Governor Mark Dayton, in his words, reluctantly agreed to but did not “agree with” the Republican financing plan that closed the state budget shortfall. Thankfully, Dayton forcefully insisted that he would accept the financing plan only if the Republicans would drop a laundry list of extreme policy changes and also agree to a $500 million bonding bill to create jobs. They agreed.
Instead of Governor Dayton’s final proposal to ask only people who earn more than $1 million per year to pay more in state income taxes, the Republican plan closed the budget gap by again delaying payments to schools and by borrowing against future revenues from the state tobacco settlement.
The final budget spends $1.5 billion more than the Republicans originally wanted, but it still will bring painful cuts to services we Minnesotans depend on for our quality of life.
The cuts include, for example, a $23 million cut in Local Government Aid to the City of Minneapolis. One impact: the City will need to cut the 2011 street paving budget by 50 percent, leaving dangerous potholes unrepaired.
According to Mayor R.T. Rybak’s office, Local Government Aid to the City of Minneapolis has been cut a total of $352 million since 2002. The City has 10 percent fewer full-time positions than 10 years ago. And, the Mayor’s office notes, “because of LGA cuts, the burden of paying for basic services has shifted onto property taxes.”
Simple fairness requires that taxes should be based on ability to pay. That’s why labor has supported Governor Dayton’s call to increase income taxes on the top two percent of earners, so that the rich pay the same percentage of their income in state and local taxes as the middle class.
Governor Dayton has said he will continue to pursue this goal and so will the state’s labor movement.
Fair taxes, quality public services, access to health care and living wage jobs should not be partisan issues. These goals should be a common sense agenda that unites Democrats, Republicans, and independents on common ground.
The MRLF hosted 13 community meetings with Republican legislators in recent weeks seeking this common ground. If we can find common ground, we hoped, we can compromise and work together.

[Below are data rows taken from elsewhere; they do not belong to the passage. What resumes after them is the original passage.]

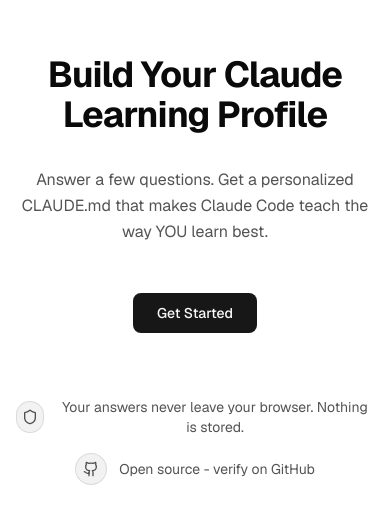
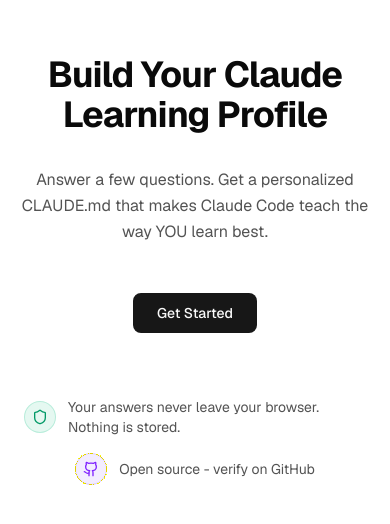
Before and after one commit to dmontoa/Claude-profile-builder-xc, a Next.js app: page / in a window 390 px wide. Shown: the part 152-676 px from the top of the page. Built offline with nearby package versions, Linux system fonts and the light colour scheme.

Commit message:
feat: enhance icon colors and mobile alignment
Add emerald and violet colors, dark mode variants, and fix mobile alignment.

Co-authored-by: null <59314024+dmontoa@users.noreply.github.com>

```diff
--- a/components/welcome-screen.tsx
+++ b/components/welcome-screen.tsx
@@ -23,12 +23,12 @@ export function WelcomeScreen({ onStart }: WelcomeScreenProps) {
           Get Started
         </Button>
 
-        <div className="mt-16 flex flex-col items-center gap-4">
+        <div className="mt-16 flex flex-col items-center gap-4 px-2">
           <div className="flex items-center gap-3 text-sm text-foreground/70">
-            <div className="flex h-8 w-8 items-center justify-center rounded-full border border-foreground/10 bg-foreground/5">
-              <Shield className="h-4 w-4" />
+            <div className="flex h-8 w-8 shrink-0 items-center justify-center rounded-full border border-emerald-500/20 bg-emerald-500/10">
+              <Shield className="h-4 w-4 text-emerald-600 dark:text-emerald-400" />
             </div>
-            <span>Your answers never leave your browser. Nothing is stored.</span>
+            <span className="text-left">Your answers never leave your browser. Nothing is stored.</span>
           </div>
           <a
             href="https://github.com/danielmontoyah/claude-learning-profile-builder"
@@ -36,10 +36,10 @@ export function WelcomeScreen({ onStart }: WelcomeScreenProps) {
             rel="noopener noreferrer"
             className="flex items-center gap-3 text-sm text-foreground/70 transition-colors hover:text-foreground group"
           >
-            <div className="flex h-8 w-8 items-center justify-center rounded-full border border-foreground/10 bg-foreground/5 transition-colors group-hover:border-foreground/20 group-hover:bg-foreground/10">
-              <Github className="h-4 w-4" />
+            <div className="flex h-8 w-8 shrink-0 items-center justify-center rounded-full border border-violet-500/20 bg-violet-500/10 transition-colors group-hover:border-violet-500/30 group-hover:bg-violet-500/15">
+              <Github className="h-4 w-4 text-violet-600 dark:text-violet-400" />
             </div>
-            <span className="underline-offset-4 group-hover:underline">Open source - verify on GitHub</span>
+            <span className="text-left underline-offset-4 group-hover:underline">Open source - verify on GitHub</span>
           </a>
         </div>
       </div>
```
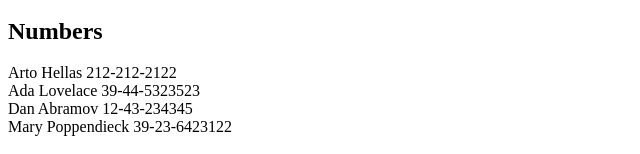
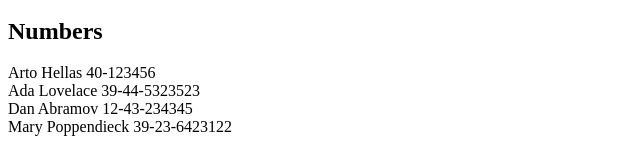
Before and after one commit to 1Maria/the-phonebook, a React (Create React App) app: page / in a window 1280 px wide. Shown: the part 220-374 px from the top of the page, without its empty margins (0-640 px from the left). Built offline with nearby package versions, Linux system fonts and the light colour scheme; data requests are answered from the project's data file.

Commit message:
Modify the application to fetch initial state of the data from the server using axios-library with an Effect hook

```diff
--- a/src/App.js
+++ b/src/App.js
@@ -1,16 +1,24 @@
-import React, { useState } from 'react';
+import React, { useEffect, useState } from 'react';
 import Header from './components/Header';
 import Search from './components/Search';
 import AddContact from './components/AddContact';
+import axios from 'axios';
 
 const App = () => {
-  const [persons, setPersons] = useState([
-    { name: 'Arto Hellas', number: '212-212-2122' },
-    { name: 'Ada Lovelace', number: '39-44-5323523' },
-    { name: 'Dan Abramov', number: '12-43-234345' },
-    { name: 'Mary Poppendieck', number: '39-23-6423122' }
-  ]);
+  const [persons, setPersons] = useState([]);
   const [search, setSearch] = useState('');
+
+  useEffect(() => {
+    console.log('effect');
+    axios
+      .get('http://localhost:3021/persons')
+      .then(response => {
+        console.log('promise fulfilled');
+        setPersons(response.data);
+      })
+  }, []);
+
+  console.log('render', persons.length, 'persons');
 
   const handleSearchChange = (event) => {
     console.log(event.target.value);
```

Where we can’t find common ground, where ideologues on a soapbox remain fixed in extreme positions and won’t compromise, then we’ll turn to the 2012 ballot box.